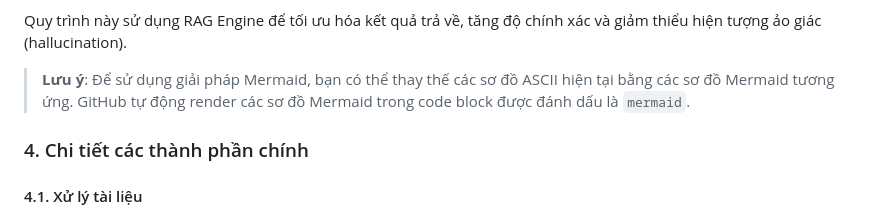
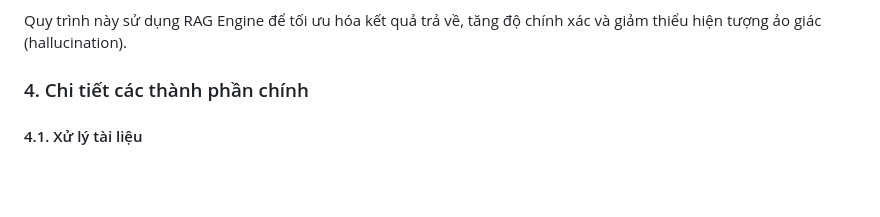
Before and after one commit to daihoangphuc/tttn-document-rag, a Markdown page: README.md, the part around the change. Rendered like a GitHub page; blank space fills up the shorter version.

Commit message:
Câp nhật README.md

```diff
--- a/README.md
+++ b/README.md
@@ -24,8 +24,6 @@ Hệ thống RAG (Retrieval-Augmented Generation) được thiết kế dựa tr
    - Serving: Định dạng kết quả và trả về LLM
 
 Quy trình này sử dụng RAG Engine để tối ưu hóa kết quả trả về, tăng độ chính xác và giảm thiểu hiện tượng ảo giác (hallucination).
-
-> **Lưu ý**: Để sử dụng giải pháp Mermaid, bạn có thể thay thế các sơ đồ ASCII hiện tại bằng các sơ đồ Mermaid tương ứng. GitHub tự động render các sơ đồ Mermaid trong code block được đánh dấu là `mermaid`.
 
 ### 4. Chi tiết các thành phần chính
 
```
* * *
EXERCISE DESCRIPTION
Note every line in the material with "hiện" and copy it.

RESULT
 Quy trình này sử dụng RAG Engine để tối ưu hóa kết quả trả về, tăng độ chính xác và giảm thiểu hiện tượng ảo giác (hallucination).
-> **Lưu ý**: Để sử dụng giải pháp Mermaid, bạn có thể thay thế các sơ đồ ASCII hiện tại bằng các sơ đồ Mermaid tương ứng. GitHub tự động render các sơ đồ Mermaid trong code block được đánh dấu là `mermaid`.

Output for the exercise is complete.